Projection mapping means taking a plain object and using it’s specific shape as a surface to display a video on. The exact shape of the object is mapped virtually using a special software, and this can then be used to fit the video onto it in real life. The projector is told where to place each bit of film based on the virtual map, so everything has to be set up very precisely to make sure it all aligns.
Projection mapping is very effective when used for live events such as concerts, theatre and festivals, because not only can it be incredibly beautiful to watch, but it is also a very efficient way of decorating a set. With projection mapping, as long as you have a surface to project onto, the possibilities are endless. You can create amazing displays without the need for lots of props. For example see this live theatre performance.
That kind of effect is something that is only possible using projection mapping, and it’s far more striking than standard set design. The whole stage comes alive, moving with the actors and enhancing their performance.
This is an advanced version of projection mapping, that uses 3D rendered graphics and advanced face tracking technology. The shape of the face is mapped and tracked in real time, meaning that she is able to move as she pleases and still have the video line up with her face, instead of having to stick to pre-decided choreography. Here is a short video that explains the way face tracking works.
This example is fairly complicated and not something that we will be able to replicate, but it’s inspiring because it’s showing the potential of projection mapping and also how great the impact can be on an audience if it’s used right.
This art piece is closer to what we’ll be doing, with a simple projection map like this. In this, three canvases are used and I think the effect of using multiple irregular shapes to project on like this is interesting, because it provides a bit more freedom. You are given more to work with because you have the option of running a different video on each shape at the same time, having a video flash up on each one one at a time, or (like in the video) connecting all the shapes by having one video playing over them all. This is relevant to our project because it’s something that we could actually replicate for our own work.
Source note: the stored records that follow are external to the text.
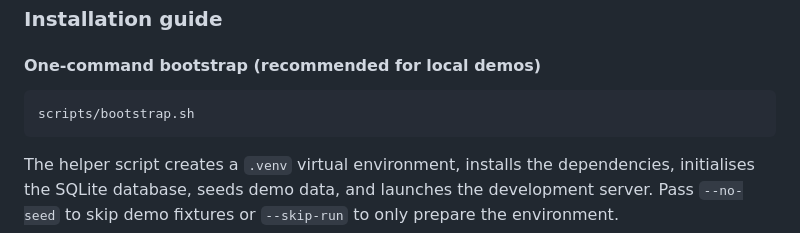
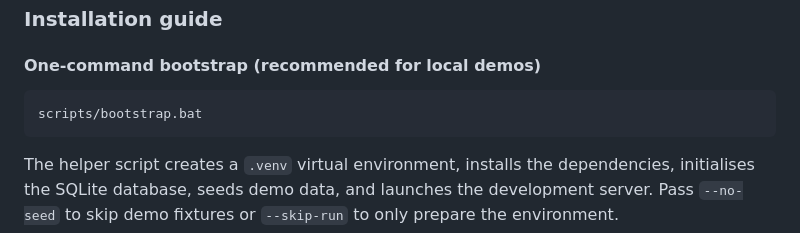
Before and after one commit to YinxinZhu/elec5620-goup12, a Markdown page: README.md, the part around the change. GitHub-like rendering.

````diff
--- a/README.md
+++ b/README.md
@@ -55,7 +55,7 @@ learner self-registration form directly beneath the login action.
 #### One-command bootstrap (recommended for local demos)
 
 ```bash
-scripts/bootstrap.sh
+scripts/bootstrap.bat
 ```
 
 The helper script creates a `.venv` virtual environment, installs the
````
Another smaller thing I like about this projection in particular, is that the shapes they’ve used haven’t been painted completely evenly or just plain white, meaning that when a video is projected on it it gives it a mottled effect rather than block colour. I quite like the look of this, it’s sort of like adding a filter to your video and makes the visuals more interesting.